* _Activity_: All lines with the word "AddReviewForm" must be pulled from the entries below.

········

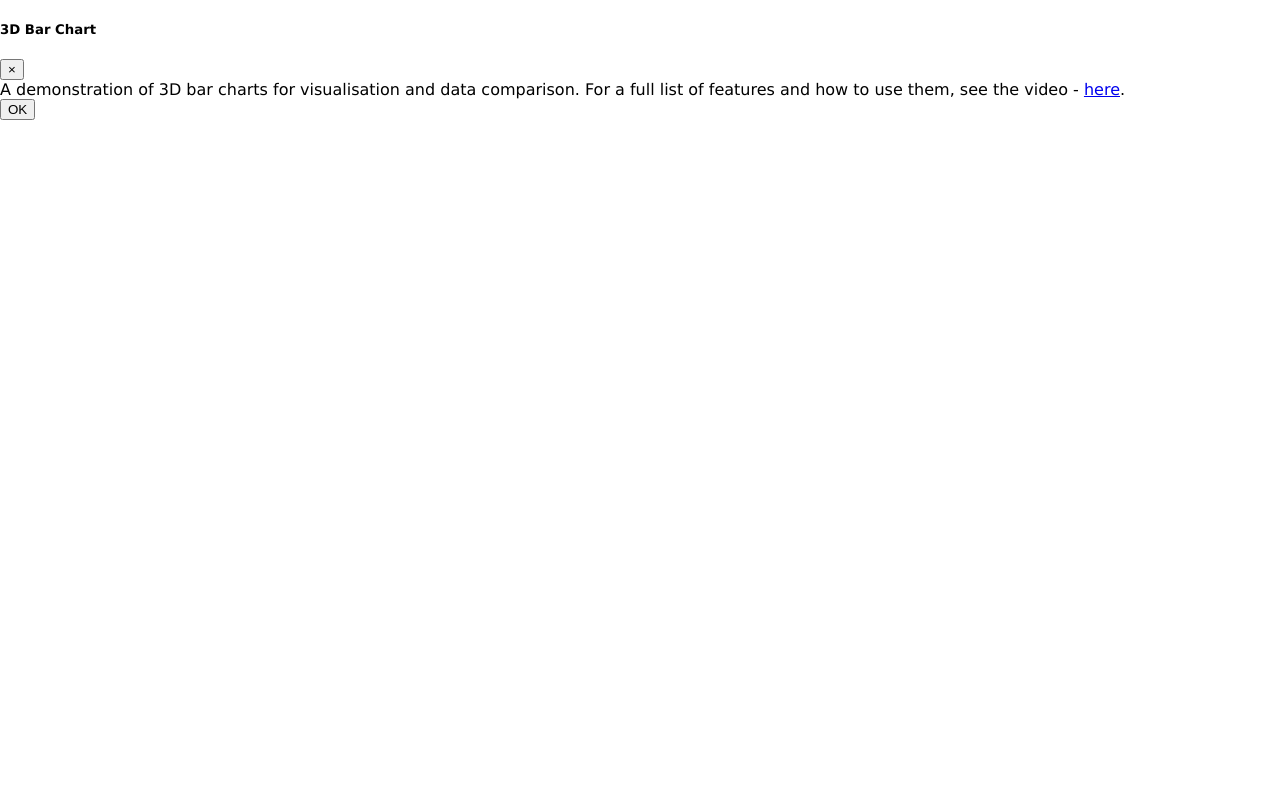
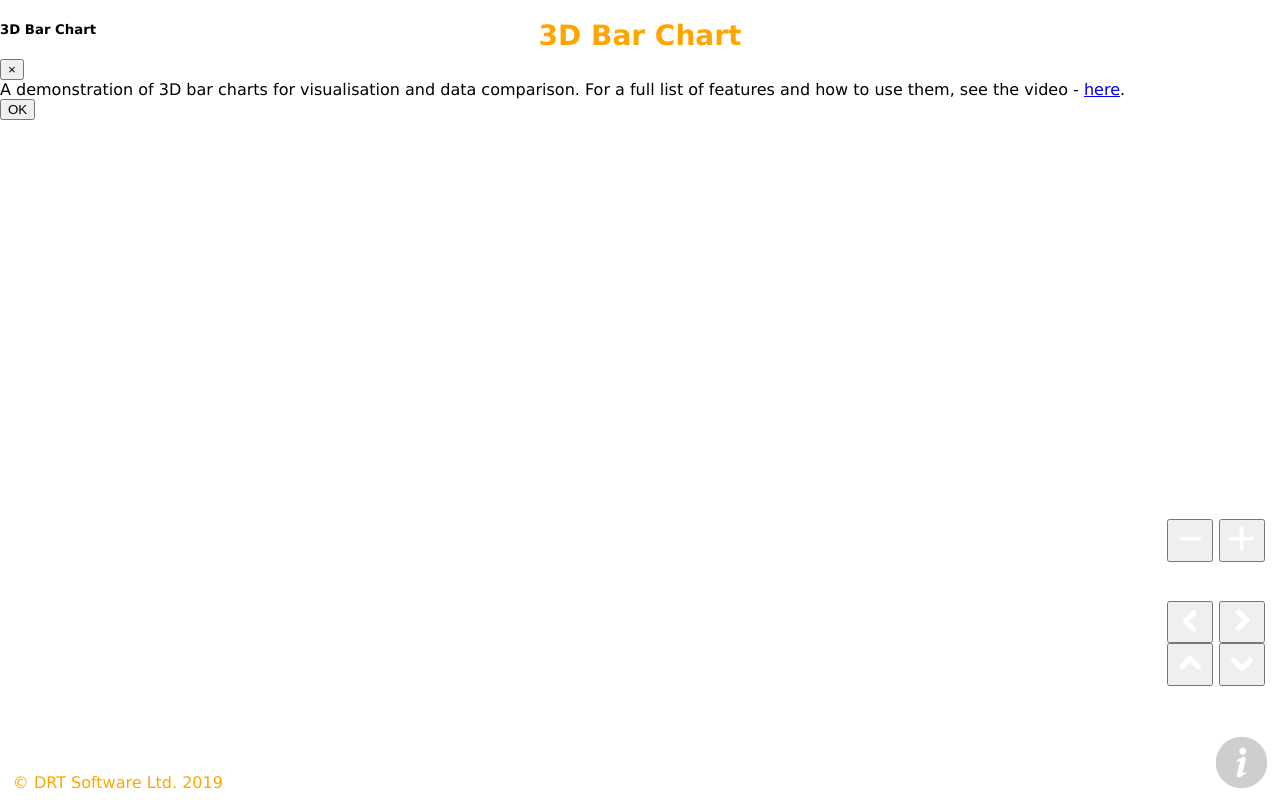
Before and after one commit to DoctorTone/VizFramework, a website: page index.html in a window 1280 px wide. Drawn offline with Linux system fonts and the light colour scheme.

Commit message:
Added images.

```diff
--- a/index.html
+++ b/index.html
@@ -41,7 +41,31 @@
   </div>
 
   <div id="WebGL-Output">
-
+    <div class="title">
+      <h1>3D Bar Chart</h1>
+    </div>
+    <div class="copyright">
+      <span>&copy DRT Software Ltd. 2019</span>
+    </div>
+    <div id="rotate" class="panel">
+      <p>Zoom</p>
+      <div class="">
+        <button type="button" id="zoomOut" class="btn btn-primary"><img src="./images/minus.png"></button>
+        <button type="button" id="zoomIn" class="btn btn-primary"><img src="./images/add.png"></button>
+      </div>
+      <p>Rotate</p>
+      <div class="mb-1">
+        <button type="button" id="rotateLeft" class="btn btn-primary"><img src="./images/leftWhite.png"></button>
+        <button type="button" id="rotateRight" class="btn btn-primary"><img src="./images/rightWhite.png"></button>
+      </div>
+      <div>
+        <button type="button" id="rotateUp" class="btn btn-primary"><img src="./images/upWhite.png"></button>
+        <button type="button" id="rotateDown" class="btn btn-primary"><img src="./images/downWhite.png"></button>
+      </div>
+    </div>
+    <div id="info" class="panel">
+      <img src="./images/info.png">
+    </div>
   </div>
   <script src="./src/js/index.js"></script>
 </body>
```
Also changed, not shown: images/add.png (added), images/downWhite.png (added), images/info.png (added), images/leftWhite.png (added), images/minus.png (added), images/rightWhite.png (added), images/rocky.jpg (deleted), images/upWhite.png (added).
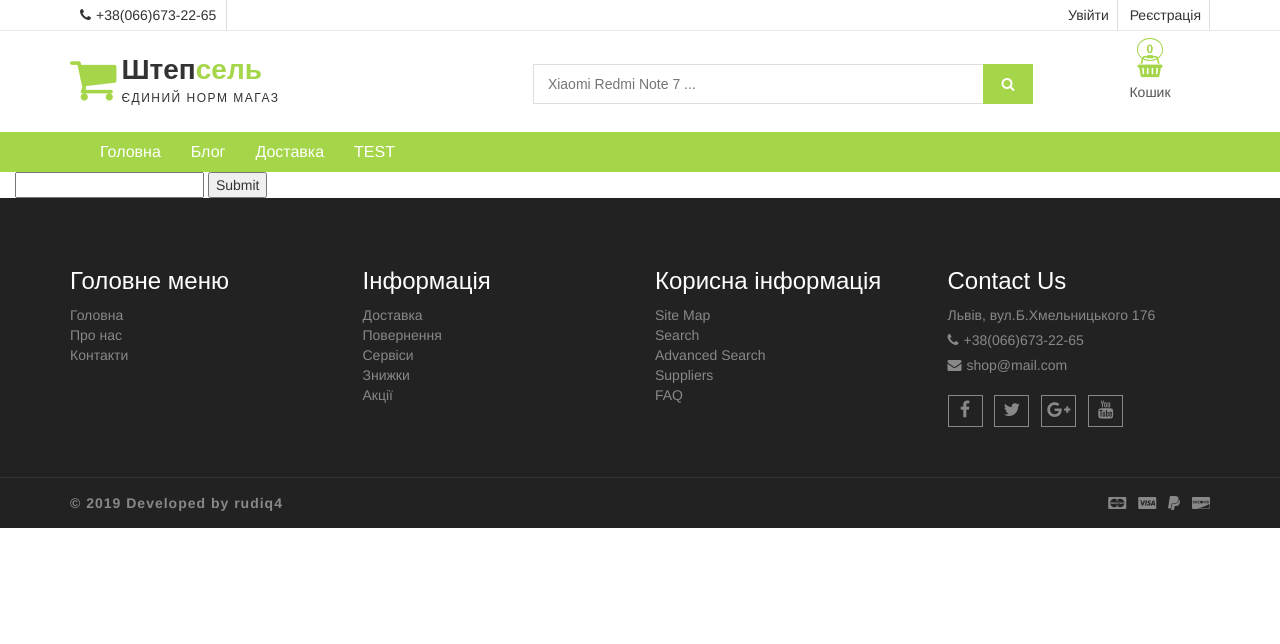
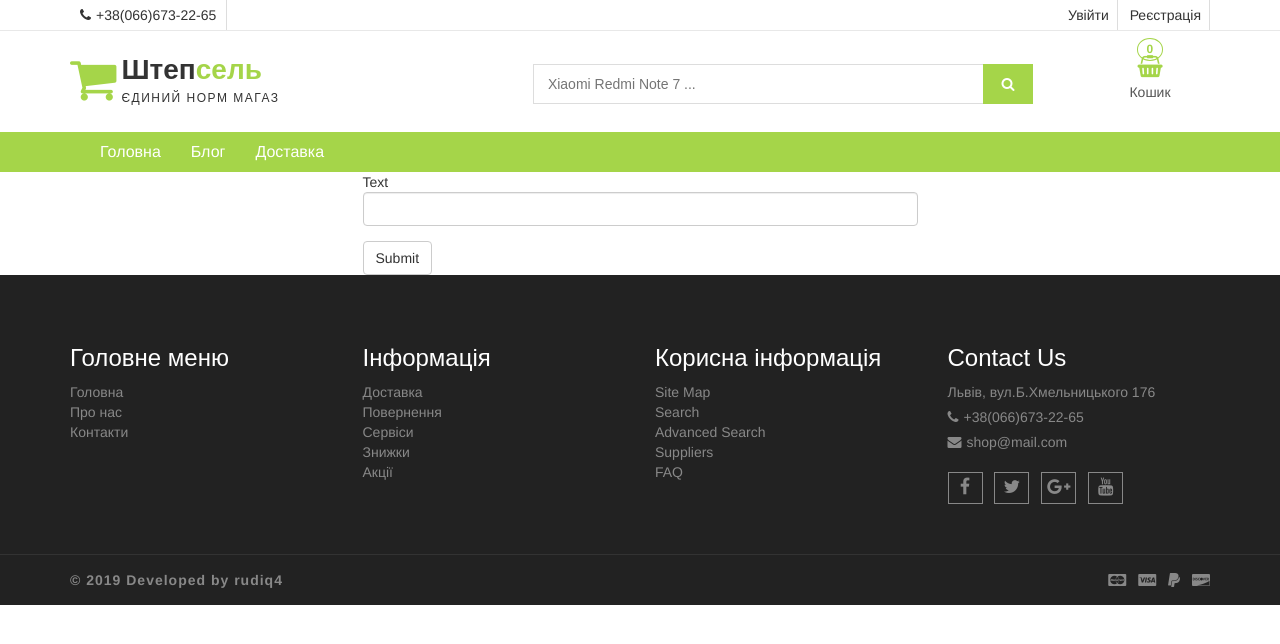
Before and after one commit to rudiq4/shop_restyling, a Django app: page /add_review/ in a window 1280 px wide. Shown: the top 644 px of the page. Run offline with Django 3.2, Linux system fonts and the light colour scheme; some libraries are stand-ins or nearby versions.

Commit message:
realise review for products 70%

```diff
--- a/main/forms.py
+++ b/main/forms.py
@@ -2,9 +2,12 @@ from django import forms
 from .models import Review
 
 
-class AddReviewForm(forms.Form):
+class AddReviewForm(forms.ModelForm):
+    class Meta:
+        model = Review
+        fields = ['text']
+
+        widgets = {'text': forms.TextInput(attrs={'class': 'form-control'})}
+
     text = forms.CharField(max_length=1000)
-
-    def save(self):
-        new_review = Review.objects.create(text=self.cleaned_data['text'])
-        return new_review
+    text.widget.attrs.update({'class': 'form-control'})
--- a/main/urls.py
+++ b/main/urls.py
@@ -9,7 +9,6 @@ app_name = 'main'
 
 urlpatterns = [
                   path('add_review/', AddReview.as_view(), name='add_review'),
-                  url(r'^test/$', views.test, name='test'),
                   url(r'^$', views.product_list, name='ProductList'),
                   url(r'^(?P<category_slug>[-\w]+)/$', views.product_list, name='ProductListByCategory'),
                   url(r'^(?P<id>\d+)/(?P<slug>[-\w]+)/$', views.product_detail, name='ProductDetail'),
--- a/main/views.py
+++ b/main/views.py
@@ -1,4 +1,4 @@
-from django.shortcuts import render, get_object_or_404, render_to_response, HttpResponseRedirect
+from django.shortcuts import render, get_object_or_404, render_to_response, HttpResponseRedirect, redirect
 from django.http import HttpResponse
 from .models import Category, Product, Review
 from cart.forms import CartAddProductForm
@@ -57,35 +57,12 @@ def product_detail(request, id, slug):
 class AddReview(View):
     def get(self, request):
         form = AddReviewForm
-        return render(request, 'shop/product/add_review.html', context={'form':form})
+        return render(request, 'shop/product/add_review.html', context={'form': form})
 
+    def post(self, request):
+        bound_form = AddReviewForm(request.POST)
 
-# def add_review(request):
-#     # if this is a POST request we need to process the form data
-#     if request.method == 'POST':
-#         # create a form instance and populate it with data from the request:
-#         form = AddReviewForm(request.POST)
-#         # check whether it's valid:
-#         if form.is_valid():
-#             # process the data in form.cleaned_data as required
-#             # ...
-#             # redirect to a new URL:
-#             return HttpResponseRedirect('shop/product/list.html')
-#
-#     # if a GET (or any other method) we'll create a blank form
-#     else:
-#         form = AddReviewForm()
-#
-#     return render(request, 'name.html', {'form': form})
-
-
-def test(request):
-    print('Рандомна фраза яка буде в консолі')
-    template = 'shop/test.html'
-    randint = random.randint(0, 10)
-    names = ['Zenik', 'Orko', 'Misha', 'Slavko']
-    date_and_time = datetime.datetime.now()
-    context = {'random_digit': randint,
-               'date_and_time': date_and_time,
-               'names': names}
-    return render(request, template, context)
+        if bound_form.is_valid():
+            new_review = bound_form.save()
+            return redirect(new_review)
+        return render(request, 'shop/product/add_review.html', context={'form':bound_form})
--- a/templates/shop/base/header.html
+++ b/templates/shop/base/header.html
@@ -79,7 +79,6 @@
                         <li><a href="{% url "main:ProductList" %}">Головна</a></li>
                         <li><a href="{% url "blog_app:BlogList" %}">Блог</a></li>
                         <li><a href="#">Доставка</a></li>
-                        <li><a href="{% url "main:test" %}">TEST</a></li>
                     </ul>
                 </div>
             </div>
--- a/templates/shop/product/add_review.html
+++ b/templates/shop/product/add_review.html
@@ -6,13 +6,23 @@
 {% block content %}
     <form action="{% url 'main:add_review' %}" method="post" class="aa-review-form">
         {% csrf_token %}
-        {#        <div class="form-group">#}
-        {#            <label for="message">Ваш відгук</label>#}
-        {#            <textarea class="form-control" rows="3" id="message"></textarea>#}
-        {#        </div>#}
-        {#        <button type="submit" class="btn btn-default aa-review-submit">Submit#}
-        {#        </button>#}
-        {{ form.text }}
-        <button type="submit">Submit</button>
+        {% if fields.errors %}
+            <div class="alert alert-danger">
+                {{ field.errors }}
+            </div>
+        {% endif %}
+        <div class="container">
+            <div class="row">
+                <div class="col-md-6 col-md-offset-3">
+                    {% for field in form %}
+                        <div class="form-group">
+                            {{ field.label }}
+                            {{ field }}
+                        </div>
+                    {% endfor %}
+                    <button type="submit" class="btn btn-default aa-review-submit">Submit</button>
+                </div>
+            </div>
+        </div>
     </form>
 {% endblock %}
```
Also changed, not shown: templates/shop/test.html (deleted, +0 -19 lines).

········

* _Response to the exercise_:
-class AddReviewForm(forms.Form):
+class AddReviewForm(forms.ModelForm):
         form = AddReviewForm
+        bound_form = AddReviewForm(request.POST)
-#         form = AddReviewForm(request.POST)
-#         form = AddReviewForm()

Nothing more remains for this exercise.